 (myĕn)
n.
A Hmong-Mien language spoken by many subgroups of the Yao of China.

mien

 (mēn)
n.
1. Bearing or manner, especially as it reveals an inner state of mind: a colonel with an imperious mien.
2. An appearance or aspect. "Eyes fixed in a piercing squint ... his was a mien that made an easy target for political cartoonists" (Nick Kotz).

[Alteration (influenced by French mine, appearance) of Middle English demeine, demeanor, from Old French, from demener, to behave; see demean1.]

mien

(miːn)
n
literary a person's manner, bearing, or appearance, expressing personality or mood: a noble mien.
[C16: probably variant of obsolete demean appearance; related to French mine aspect]

mien

(min)

n.
air, bearing, or demeanor, as showing character, feeling, etc.: a person of noble mien.
[1505–15; probably aph. variant of demean2; spelled with -ie- to distinguish it from mean2]
ThesaurusAntonymsRelated WordsSynonymsLegend:
Noun1.mien - dignified manner or conductmien - dignified manner or conduct    
personal manner, manner - a way of acting or behaving
gravitas, lordliness, dignity - formality in bearing and appearance; "he behaved with great dignity"

mien

noun demeanour, look, air, bearing, appearance, aspect, presence, manner, carriage, aura, countenance, deportment his mild manner and aristocratic mien

mien

noun
1. Behavior through which one reveals one's personality:
Archaic: port.
2. The way something or someone looks:
Translations

mien

[miːn] N (liter) → aire m, porte m, semblante m

mien

n (liter)Miene f

mien

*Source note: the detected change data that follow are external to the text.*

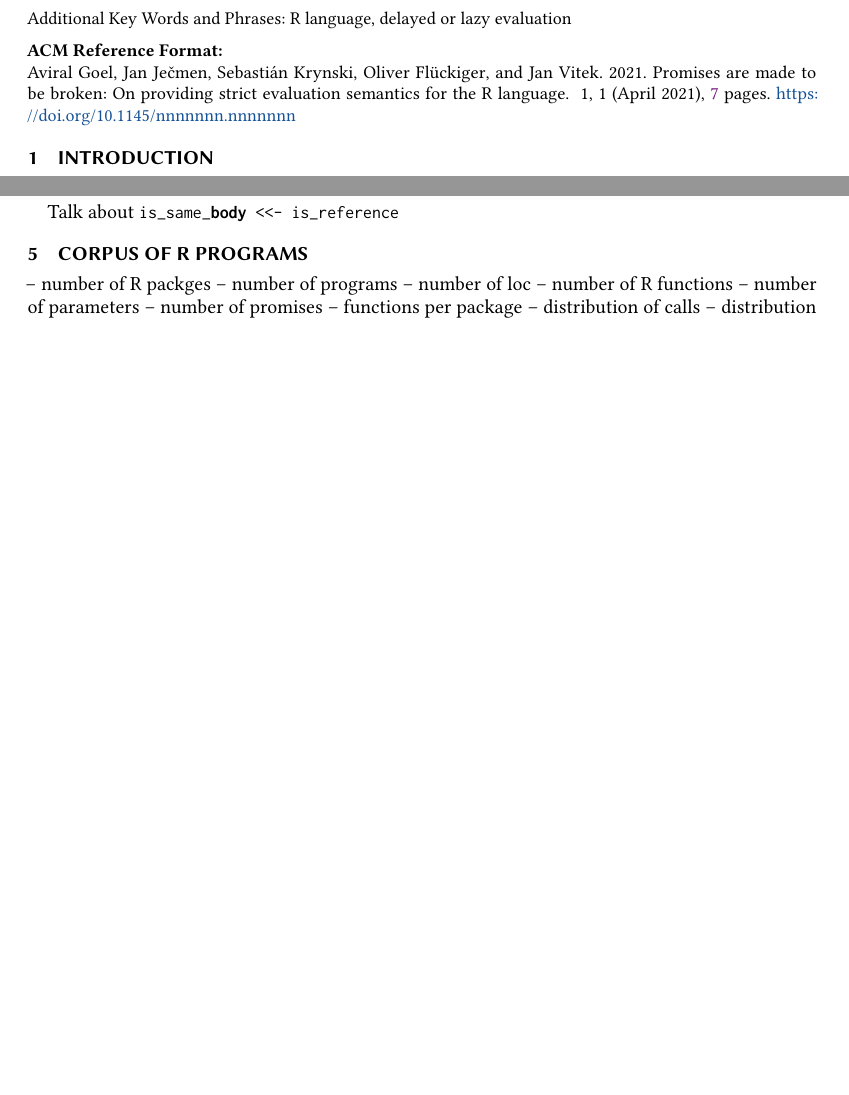
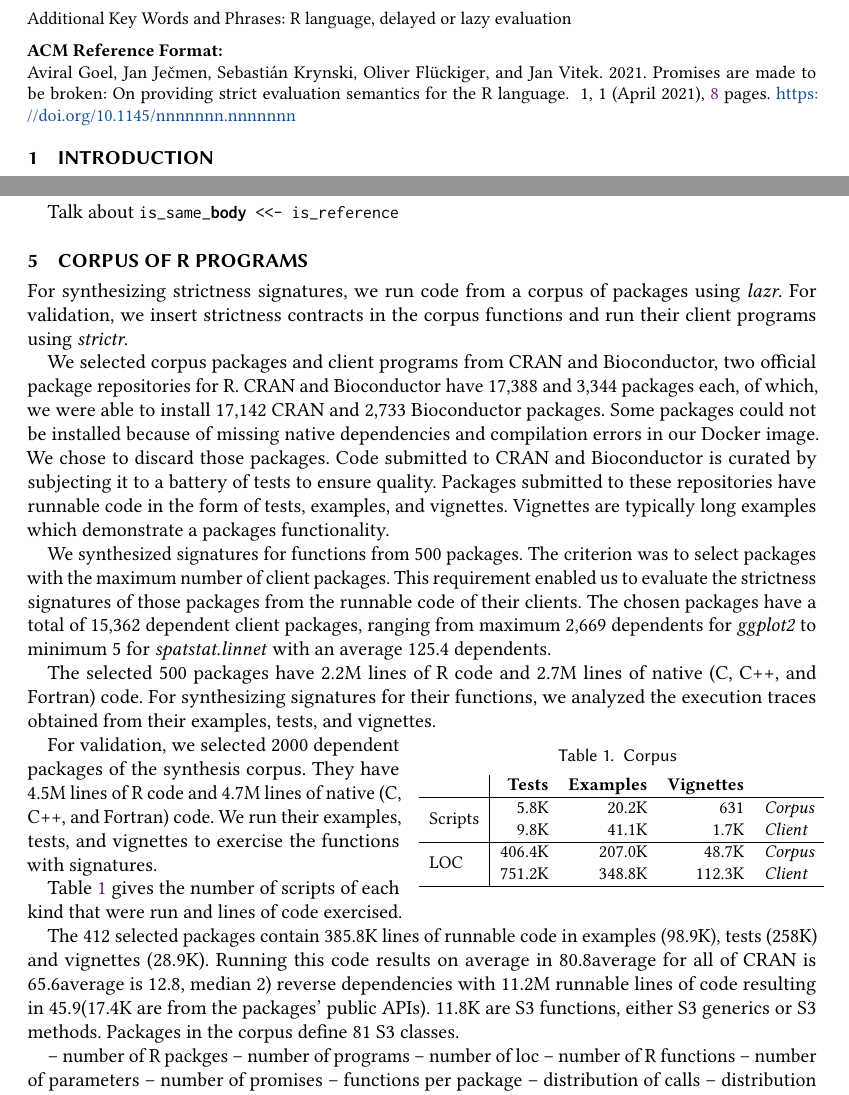
Before and after one commit to aviralg/promisebreaker-paper, a LaTeX paper (main.tex): two parts of pages 1 and 7 of 7 before the commit and two parts of pages 1 and 7 of 8 after it, joined at a grey line, cut so that both start at the same text, the shorter picture padded with empty space. Compiled offline with pdfLaTeX.

Commit message:
Add corpus section

```diff
--- a/main.tex
+++ b/main.tex
@@ -64,7 +64,8 @@
 
 \newcommand{\code}[1]{\lstinline[style=R]|#1|\xspace}
 \renewcommand{\c}[1]{\lstinline[style=R]|#1|\xspace}
-
+\newcommand{\lazr}{\emph{lazr}}
+\newcommand{\strictr}{\emph{strictr}}
 %%% \setcopyright{rightsretained}
 %%% \acmPrice{}
 %%% \acmDOI{10.1145/3360579}
@@ -511,6 +512,71 @@
 
 \section{Corpus of R Programs}
 
+For synthesizing strictness signatures, we run code from a corpus of packages
+using \lazr. For validation, we insert strictness contracts in the corpus
+functions and run their client programs using \strictr.
+
+We selected corpus packages and client programs from CRAN and Bioconductor, two
+official package repositories for R. CRAN and Bioconductor have 17,388 and 3,344
+packages each, of which, we were able to install 17,142 CRAN and 2,733
+Bioconductor packages. Some packages could not be installed because of missing
+native dependencies and compilation errors in our Docker image. We chose to
+discard those packages. Code submitted to CRAN and Bioconductor is curated by
+subjecting it to a battery of tests to ensure quality. Packages submitted to
+these repositories have runnable code in the form of tests, examples, and
+vignettes. Vignettes are typically long examples which demonstrate a packages
+functionality.
+
+We synthesized signatures for functions from 500 packages. The criterion was to
+select packages with the maximum number of client packages. This requirement
+enabled us to evaluate the strictness signatures of those packages from the
+runnable code of their clients. The chosen packages have a total of 15,362
+dependent client packages, ranging from maximum 2,669 dependents for
+\emph{ggplot2} to minimum 5 for \emph{spatstat.linnet} with an average 125.4
+dependents.
+
+The selected 500 packages have 2.2M lines of R code and 2.7M lines of native (C,
+C++, and Fortran) code. For synthesizing signatures for their functions, we
+analyzed the execution traces obtained from their examples, tests, and
+vignettes.
+
+\begin{wraptable}{r}{7cm}
+  \vspace{-3mm}
+  \small
+  \caption{Corpus}\label{table:corpus}
+  \vspace{-3mm}
+  \begin{tabular}{l|rrrl} %{@{}l|r@{~~}r@{~}r@{~~}l@{}}
+    &\bf Tests&\bf Examples&\bf Vignettes&\\\hline
+    \multirow{2}{*}
+    {Scripts}&5.8K&20.2K&631&\it Corpus\\
+    &9.8K&41.1K&1.7K&\it Client\\\hline
+    \multirow{2}{*}
+    {LOC}&406.4K&207.0K&48.7K&\it Corpus \\
+    &751.2K&348.8K&112.3K&\it Client \\\hline
+  \end{tabular}
+\end{wraptable}
+
+For validation, we selected 2000 dependent packages of the synthesis
+corpus. They have 4.5M lines of R code and 4.7M lines of native (C, C++, and
+Fortran) code. We run their examples, tests, and vignettes to exercise the
+functions with signatures.
+
+Table ~\ref{table:corpus} gives the number of scripts of each kind that were run
+and lines of code exercised.
+
+The 412 selected packages contain 385.8K lines of runnable code in examples
+(98.9K), tests (258K) and vignettes (28.9K). Running this code results on
+average in 80.8% package code coverage (the
+average for all of CRAN is
+65.6%). Together, there is 18.8K (on average 45.5, median 12; CRAN
+average is 12.8, median 2) reverse dependencies with 11.2M runnable lines of
+code resulting in
+45.9% coverage (on average) of the corpus packages. Together there are 38.2K defined R functions
+(17.4K are from the packages’ public APIs). 11.8K are S3 functions, either S3
+generics or S3 methods. Packages in the corpus define 81 S3 classes.
+
+
+
 -- number of R packges
 -- number of programs
 -- number of loc
```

[miːn] n (liter) → contegno
References in classic literature ?
The words were barely uttered, when he encountered a savage of gigantic stature, of the fiercest mien.
Velvet garments sombre but rich, stiffly plaited ruffs and bands, embroidered gloves, venerable beards, the mien and countenance of authority, made it easy to distinguish the gentleman of worship, at that period, from the tradesman, with his plodding air, or the laborer, in his leathern jerkin, stealing awe-stricken into the house which he had perhaps helped to build.
Had there been a Papist among the crowd of Puritans, he might have seen in this beautiful woman, so picturesque in her attire and mien, and with the infant at her bosom, an object to remind him of the image of Divine Maternity, which so many illustrious painters have vied with one another to represent; something which should remind him, indeed, but only by contrast, of that sacred image of sinless motherhood, whose infant was to redeem the world.
Walters was very earnest of mien, and very sincere and honest at heart; and he held sacred things and places in such reverence, and so separated them from worldly matters, that unconsciously to himself his Sunday-school voice had acquired a peculiar intonation which was wholly absent on week-days.
Miss Temple had always something of serenity in her air, of state in her mien, of refined propriety in her language, which precluded deviation into the ardent, the excited, the eager: something which chastened the pleasure of those who looked on her and listened to her, by a controlling sense of awe; and such was my feeling now: but as to Helen Burns, I was struck with wonder.
This glowing description, however, must be lowered or heightened in tone by the association of these characteristics with an undefinable simplicity of mien, a certain slight rusticity of effect.
In the midst was seen A lady of a more majestic mien, By stature and by beauty mark'd their sovereign Queen.
The scatterbrain that gave La Mancha more Rich spoils than Jason's; who a point so keen Had to his wit, and happier far had been If his wit's weathercock a blunter bore; The arm renowned far as Gaeta's shore, Cathay, and all the lands that lie between; The muse discreet and terrible in mien As ever wrote on brass in days of yore; He who surpassed the Amadises all, And who as naught the Galaors accounted, Supported by his love and gallantry: Who made the Belianises sing small, And sought renown on Rocinante mounted; Here, underneath this cold stone, doth he lie.
The middle one of the three windows was half-way open; and sitting close beside it, taking the air with an infinite sadness of mien, like some disconsolate prisoner, Utterson saw Dr.
When we love, by some noble method of our own or some nobility of mien or nature in the other, we apprehend the loved one by what is noblest in ourselves.
A man was introduced of simple mien, who had the appearance of a tradesman.
Then Minerva came up to him disguised as a young shepherd of delicate and princely mien, with a good cloak folded double about her shoulders; she had sandals on her comely feet and held a javelin in her hand.